Forum Nachhaltige Geldanlagen (FNG), the sustainable investment forum for Germany, Austria and Switzerland, has teamed up with Swiss Sustainable Finance (SSF), a new body founded two years ago, to compile the latest FNG report on the region’s sustainable investment industry.
Responsible Investor first reported in May 2014 that alongside FNG’s Swiss arm, a second sustainable finance lobby group for Switzerland specifically would be created.
The result was SSF, which was created in part because of a feeling among financial institutions in the Francophone part of Switzerland that they were underrepresented by the FNG.
Sabine Döbeli resigned her post as a Deputy Head at FNG, in charge of Switzerland, to become the SSF’s Managing Director.
Döbeli was later replaced by Patrick Wirth, leading Berlin-based FNG to insist that it would continue to cover the Swiss market.
Indeed, several Swiss houses specialising in sustainable investments, for example J. Safra Sarasin, responsAbility, RobecoSAM or Zürcher Kantonalbank, remained members of the FNG despite the SSF’s emergence.
Now, FNG’s latest market report sends a clear sign that the two lobbies are not competing but working together to cover Switzerland. Beyond jointly distributing the report to the press, the report itself names Döbeli of SSF and Wirth of FNG as co-authors.
In it, FNG says that the volume of sustainably managed assets in Germany, Austria and Switzerland more than doubled last year, rising to €256.6bn.A quarter of that volume is in investment funds targeted mainly at retail investors. The rest of the money is either in institutional mandates or held by asset owners from the region.

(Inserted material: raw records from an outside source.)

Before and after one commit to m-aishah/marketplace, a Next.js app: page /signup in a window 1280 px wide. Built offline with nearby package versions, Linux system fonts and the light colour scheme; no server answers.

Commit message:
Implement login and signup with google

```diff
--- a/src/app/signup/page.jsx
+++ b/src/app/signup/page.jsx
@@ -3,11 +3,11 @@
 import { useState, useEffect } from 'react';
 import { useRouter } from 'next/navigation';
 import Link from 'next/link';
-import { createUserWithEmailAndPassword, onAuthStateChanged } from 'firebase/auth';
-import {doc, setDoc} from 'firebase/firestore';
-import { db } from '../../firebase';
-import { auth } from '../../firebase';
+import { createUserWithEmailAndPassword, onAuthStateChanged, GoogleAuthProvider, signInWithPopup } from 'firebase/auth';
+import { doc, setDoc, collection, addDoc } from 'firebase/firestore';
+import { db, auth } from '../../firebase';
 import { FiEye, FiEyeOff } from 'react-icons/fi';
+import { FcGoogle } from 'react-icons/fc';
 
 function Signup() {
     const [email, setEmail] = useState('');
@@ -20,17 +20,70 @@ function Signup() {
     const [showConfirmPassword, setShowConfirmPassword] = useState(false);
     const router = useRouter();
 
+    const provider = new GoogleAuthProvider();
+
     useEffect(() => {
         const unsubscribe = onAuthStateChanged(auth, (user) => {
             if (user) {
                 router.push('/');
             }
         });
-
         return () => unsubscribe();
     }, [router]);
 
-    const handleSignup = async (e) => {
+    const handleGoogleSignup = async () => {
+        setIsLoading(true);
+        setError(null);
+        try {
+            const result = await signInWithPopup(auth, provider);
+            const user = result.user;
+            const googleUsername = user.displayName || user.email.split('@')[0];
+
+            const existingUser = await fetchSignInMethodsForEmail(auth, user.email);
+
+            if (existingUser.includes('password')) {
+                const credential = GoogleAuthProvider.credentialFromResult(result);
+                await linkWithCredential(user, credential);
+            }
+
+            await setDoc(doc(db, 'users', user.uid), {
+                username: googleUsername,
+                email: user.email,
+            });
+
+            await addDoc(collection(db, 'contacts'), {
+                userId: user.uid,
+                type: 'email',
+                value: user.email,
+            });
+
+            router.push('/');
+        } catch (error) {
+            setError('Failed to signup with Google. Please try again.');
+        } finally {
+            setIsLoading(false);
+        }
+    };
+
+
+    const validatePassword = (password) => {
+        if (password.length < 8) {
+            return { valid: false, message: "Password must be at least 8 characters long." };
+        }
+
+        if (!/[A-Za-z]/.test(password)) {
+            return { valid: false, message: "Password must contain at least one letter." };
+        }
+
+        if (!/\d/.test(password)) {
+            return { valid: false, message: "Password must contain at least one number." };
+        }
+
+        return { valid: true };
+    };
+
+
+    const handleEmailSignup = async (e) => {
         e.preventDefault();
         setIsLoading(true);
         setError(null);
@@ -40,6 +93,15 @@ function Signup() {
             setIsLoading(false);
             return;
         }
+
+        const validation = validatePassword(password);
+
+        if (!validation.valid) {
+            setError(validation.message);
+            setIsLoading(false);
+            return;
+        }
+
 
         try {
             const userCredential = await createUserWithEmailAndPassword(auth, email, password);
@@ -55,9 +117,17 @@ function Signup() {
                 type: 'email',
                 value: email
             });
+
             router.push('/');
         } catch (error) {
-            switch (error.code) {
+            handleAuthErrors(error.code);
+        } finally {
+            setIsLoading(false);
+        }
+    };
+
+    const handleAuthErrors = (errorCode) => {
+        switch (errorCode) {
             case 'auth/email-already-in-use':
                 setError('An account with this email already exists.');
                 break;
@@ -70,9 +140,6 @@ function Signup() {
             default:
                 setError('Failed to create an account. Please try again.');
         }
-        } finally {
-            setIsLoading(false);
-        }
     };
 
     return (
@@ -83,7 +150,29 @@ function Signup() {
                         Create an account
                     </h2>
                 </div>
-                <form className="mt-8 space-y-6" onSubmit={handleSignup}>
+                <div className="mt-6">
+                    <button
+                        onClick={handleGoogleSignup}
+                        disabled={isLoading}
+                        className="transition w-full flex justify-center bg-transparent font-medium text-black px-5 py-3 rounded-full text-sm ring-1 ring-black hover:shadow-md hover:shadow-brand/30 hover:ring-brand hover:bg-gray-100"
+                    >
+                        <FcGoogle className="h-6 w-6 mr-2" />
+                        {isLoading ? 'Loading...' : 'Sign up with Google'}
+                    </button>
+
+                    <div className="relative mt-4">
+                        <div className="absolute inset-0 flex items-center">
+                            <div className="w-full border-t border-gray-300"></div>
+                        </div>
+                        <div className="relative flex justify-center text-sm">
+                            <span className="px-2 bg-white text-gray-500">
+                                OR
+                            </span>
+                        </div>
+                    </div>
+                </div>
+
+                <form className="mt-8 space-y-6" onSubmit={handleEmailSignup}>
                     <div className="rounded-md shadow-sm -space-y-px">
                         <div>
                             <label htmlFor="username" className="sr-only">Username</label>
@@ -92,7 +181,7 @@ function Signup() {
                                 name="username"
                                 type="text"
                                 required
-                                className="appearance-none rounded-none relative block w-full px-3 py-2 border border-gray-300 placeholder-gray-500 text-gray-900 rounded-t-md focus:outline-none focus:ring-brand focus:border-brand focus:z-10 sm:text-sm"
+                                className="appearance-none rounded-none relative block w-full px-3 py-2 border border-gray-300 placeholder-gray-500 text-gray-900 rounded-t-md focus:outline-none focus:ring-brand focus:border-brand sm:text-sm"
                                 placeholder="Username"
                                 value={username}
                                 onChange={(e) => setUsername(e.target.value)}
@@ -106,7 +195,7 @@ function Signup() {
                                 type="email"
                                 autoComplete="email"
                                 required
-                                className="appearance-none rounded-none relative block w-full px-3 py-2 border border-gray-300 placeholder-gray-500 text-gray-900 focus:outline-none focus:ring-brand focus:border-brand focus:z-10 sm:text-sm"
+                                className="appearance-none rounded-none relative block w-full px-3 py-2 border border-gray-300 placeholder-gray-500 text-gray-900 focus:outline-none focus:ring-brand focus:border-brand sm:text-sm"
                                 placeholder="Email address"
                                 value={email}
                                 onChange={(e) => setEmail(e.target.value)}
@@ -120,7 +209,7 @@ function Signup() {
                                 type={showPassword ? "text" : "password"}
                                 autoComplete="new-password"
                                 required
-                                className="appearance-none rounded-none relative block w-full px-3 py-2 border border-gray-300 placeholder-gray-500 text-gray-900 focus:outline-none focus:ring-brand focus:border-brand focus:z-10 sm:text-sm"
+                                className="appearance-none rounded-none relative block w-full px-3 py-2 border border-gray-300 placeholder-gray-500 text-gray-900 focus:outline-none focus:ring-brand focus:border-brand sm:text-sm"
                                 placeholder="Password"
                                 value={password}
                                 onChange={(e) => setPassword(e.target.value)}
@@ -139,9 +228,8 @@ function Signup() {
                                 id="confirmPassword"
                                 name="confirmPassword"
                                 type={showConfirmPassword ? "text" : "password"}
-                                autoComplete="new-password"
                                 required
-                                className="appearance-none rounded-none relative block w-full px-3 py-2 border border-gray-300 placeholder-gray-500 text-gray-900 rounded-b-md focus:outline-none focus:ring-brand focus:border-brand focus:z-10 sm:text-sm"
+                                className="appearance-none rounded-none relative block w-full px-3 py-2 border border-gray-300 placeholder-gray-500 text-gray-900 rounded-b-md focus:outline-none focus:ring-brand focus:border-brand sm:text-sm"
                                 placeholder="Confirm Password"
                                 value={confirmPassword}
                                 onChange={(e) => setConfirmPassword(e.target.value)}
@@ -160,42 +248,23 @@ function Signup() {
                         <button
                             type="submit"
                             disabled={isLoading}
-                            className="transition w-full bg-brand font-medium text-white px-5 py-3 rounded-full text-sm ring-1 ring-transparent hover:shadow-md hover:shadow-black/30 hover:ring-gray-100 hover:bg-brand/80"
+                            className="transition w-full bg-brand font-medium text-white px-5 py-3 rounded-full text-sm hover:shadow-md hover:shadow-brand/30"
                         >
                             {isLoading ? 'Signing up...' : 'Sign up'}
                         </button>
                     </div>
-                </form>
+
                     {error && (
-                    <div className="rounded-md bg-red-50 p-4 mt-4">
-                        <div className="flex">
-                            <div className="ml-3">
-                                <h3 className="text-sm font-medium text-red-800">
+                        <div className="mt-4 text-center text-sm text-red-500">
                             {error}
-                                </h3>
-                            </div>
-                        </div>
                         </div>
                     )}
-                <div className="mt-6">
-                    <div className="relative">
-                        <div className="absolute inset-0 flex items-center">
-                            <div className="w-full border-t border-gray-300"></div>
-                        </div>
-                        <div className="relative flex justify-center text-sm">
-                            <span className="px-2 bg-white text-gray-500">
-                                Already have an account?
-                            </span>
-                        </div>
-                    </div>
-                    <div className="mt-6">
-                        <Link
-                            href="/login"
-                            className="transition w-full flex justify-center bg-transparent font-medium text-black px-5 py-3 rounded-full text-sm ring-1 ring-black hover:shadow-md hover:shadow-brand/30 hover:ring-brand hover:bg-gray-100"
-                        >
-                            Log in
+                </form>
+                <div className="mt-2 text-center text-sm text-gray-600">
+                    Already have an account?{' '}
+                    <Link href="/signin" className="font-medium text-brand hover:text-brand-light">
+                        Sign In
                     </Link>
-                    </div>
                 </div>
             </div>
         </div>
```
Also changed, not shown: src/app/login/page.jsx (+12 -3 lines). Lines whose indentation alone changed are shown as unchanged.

Regarding norm-based exclusions, the FNG report also says that nearly €4.4bn in assets managed in the German-speaking lands excluded controversial weapons like cluster bombs and anti-personnel mines. Another €1.8bn in assets omitted nuclear, biological and chemical weapons, and other €369bn eschewed speculation in foodstuffs last year.
A new feature of the FNG report was a survey of 49 institutional investors in Germany, Switzerland and Austria regarding the extent to which they tackled climate risk in their portfolios last year. Neither the names of the investors nor their collective assets were given.
According to the survey, roughly half of the investors said they had exited coal, were engaging with fossil fuel companies on climate risk and had begun investing in renewables. Another 15 investors said they were already disclosing their carbon footprint.
Elsewhere, Volkswagen’s board is urging the company’s shareholders to vote for discharge of its management for 2015 – despite the ‘dieselgate’ scandal.
At the annual meetings of listed German companies, a vote on whether to discharge the management is always part of the agenda. When shareholders vote to discharge, this means that they are expressing confidence in management and freeing them of any legal liability. In a statement, VW’s board said it was urging management discharge for the firm’s annual meeting on June 22 despite the absence of a full report on the scandal.